If you or your business has ever been the subject of intense media scrutiny, it can be a daunting experience. Reputations can be made and lost in the heat of a battle.
Some people and companies try to duck for cover when the media comes knocking on the door, hoping the story will go away. And sometimes it does.
But what if it doesn’t? And who do you want controlling the agenda when your reputation is at stake?
Let’s look at a recent example we all remember well.
Following the devastating accident at Beaconsfield Mine in Tasmania, Australian Worker’s Union secretary Bill Shorten immediately put himself up as a spokesman for the workers. As the events unfolded, he was the one the media turned to to find out what was going on.
While mine managers said "no comment" and promised to provide details soon, Bill Shorten was expressing concern for the families, questioning the safety credentials of mine management and generally setting the agenda of the day.
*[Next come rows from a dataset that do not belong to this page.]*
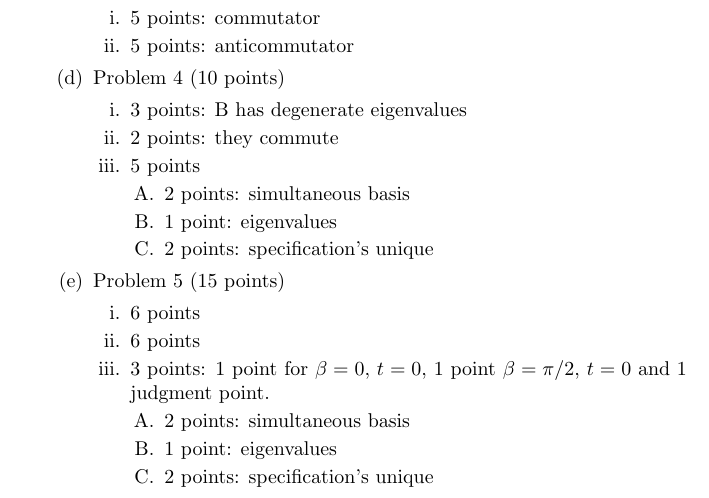
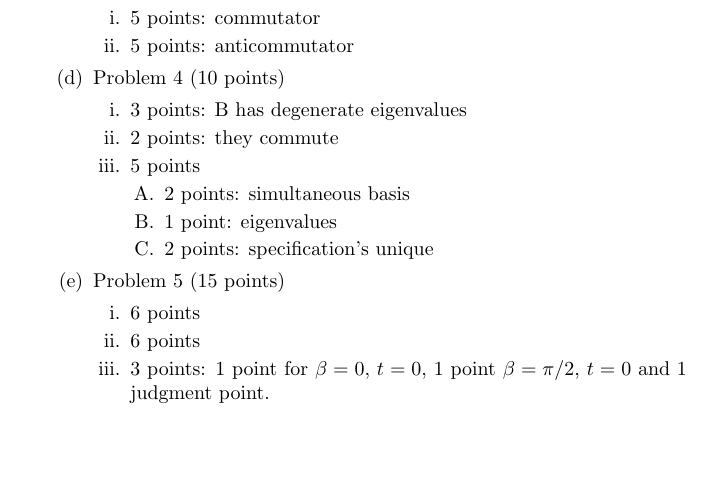
Before and after one commit to fuzzybear3965/TA, a LaTeX document (2017Winter/Rationale.tex): part of the page, cut so that both start at the same text, the shorter picture padded with empty space. Compiled offline with pdfLaTeX.

```diff
--- a/2017Winter/Rationale.tex
+++ b/2017Winter/Rationale.tex
@@ -48,11 +48,6 @@
                \item 6 points
                \item 3 points: 1 point for $ \beta = 0 $, $ t=0 $, 1 point $ \beta=
                   \pi/2 $, $ t=0 $ and 1 judgment point.
-                  \begin{enumerate}
-                     \item 2 points: simultaneous basis
-                     \item 1 point: eigenvalues
-                     \item 2 points: specification's unique
-                  \end{enumerate}
             \end{enumerate}
       \end{enumerate}
 \end{enumerate}
```
Also changed, not shown: 2017Winter/GradingProgress.md (+1 -2 lines).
Put simply, Bill Shorten owned the story. Not the mine, not the families, not the town or the Mayor or the Government.
While mine management did reclaim some ground once it sorted itself out (and who could not feel for Matthew Gill as he faced the media day in and day out), the agenda had already been stolen.
How different things might have been had Beaconsfield Mine taken the early lead and owned its own story right from the start. The trapped miners would not have been released any earlier.
No lives would have been saved. But Beaconsfield Mine management would have come out with a stronger reputation as a result. And in business, reputation equals money.
Have a look at it the other way around. Bill Shorten came across as a person in control, concerned for the future and doing something. He came out at the end of the day as the media's next candidate for Prime Minister. Not bad for your reputation, eh? (assuming one would want to actually be the Prime Minister!)
If you ever find yourself the subject of media scrutiny, here's five golden rules to help you through:
1. Tell the truth - every single time.
2. Be the first to talk to the media about your issue.
3. Be open and honest. If you can't talk about something then say so.
4. Plan for interviews. Find out what the reporter wants to know so you can answer their questions.
5. Know your message and make sure you get it in.